▶ _Exercise directions_
Could you please repeat the entries below word for word, with the images left out?
______________________________
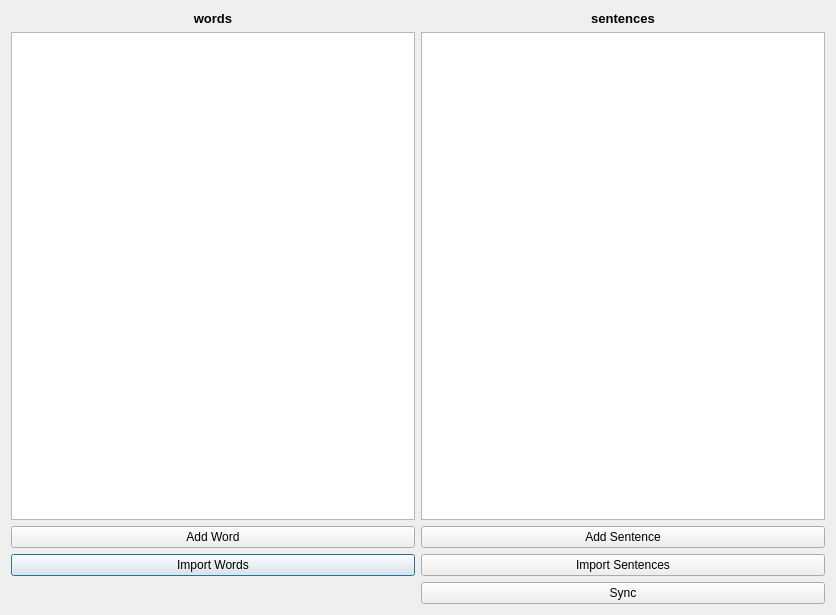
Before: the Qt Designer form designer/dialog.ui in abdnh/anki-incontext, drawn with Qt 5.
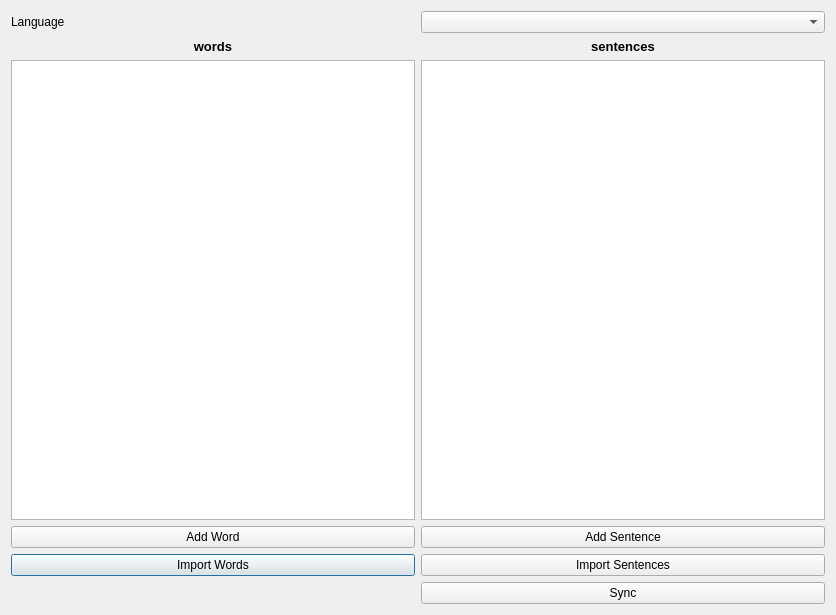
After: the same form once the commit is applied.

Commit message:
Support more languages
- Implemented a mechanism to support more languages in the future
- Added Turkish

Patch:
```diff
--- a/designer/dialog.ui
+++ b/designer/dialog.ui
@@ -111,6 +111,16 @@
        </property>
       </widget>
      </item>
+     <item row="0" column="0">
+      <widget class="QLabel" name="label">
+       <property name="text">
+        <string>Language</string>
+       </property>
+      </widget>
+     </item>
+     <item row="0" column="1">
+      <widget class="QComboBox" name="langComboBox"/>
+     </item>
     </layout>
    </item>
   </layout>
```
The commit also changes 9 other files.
______________________________
▶ _Result of this task_
Before: the Qt Designer form designer/dialog.ui in abdnh/anki-incontext, drawn with Qt 5.
After: the same form once the commit is applied.

Commit message:
Support more languages
- Implemented a mechanism to support more languages in the future
- Added Turkish

Patch:
```diff
--- a/designer/dialog.ui
+++ b/designer/dialog.ui
@@ -111,6 +111,16 @@
        </property>
       </widget>
      </item>
+     <item row="0" column="0">
+      <widget class="QLabel" name="label">
+       <property name="text">
+        <string>Language</string>
+       </property>
+      </widget>
+     </item>
+     <item row="0" column="1">
+      <widget class="QComboBox" name="langComboBox"/>
+     </item>
     </layout>
    </item>
   </layout>
```
The commit also changes 9 other files.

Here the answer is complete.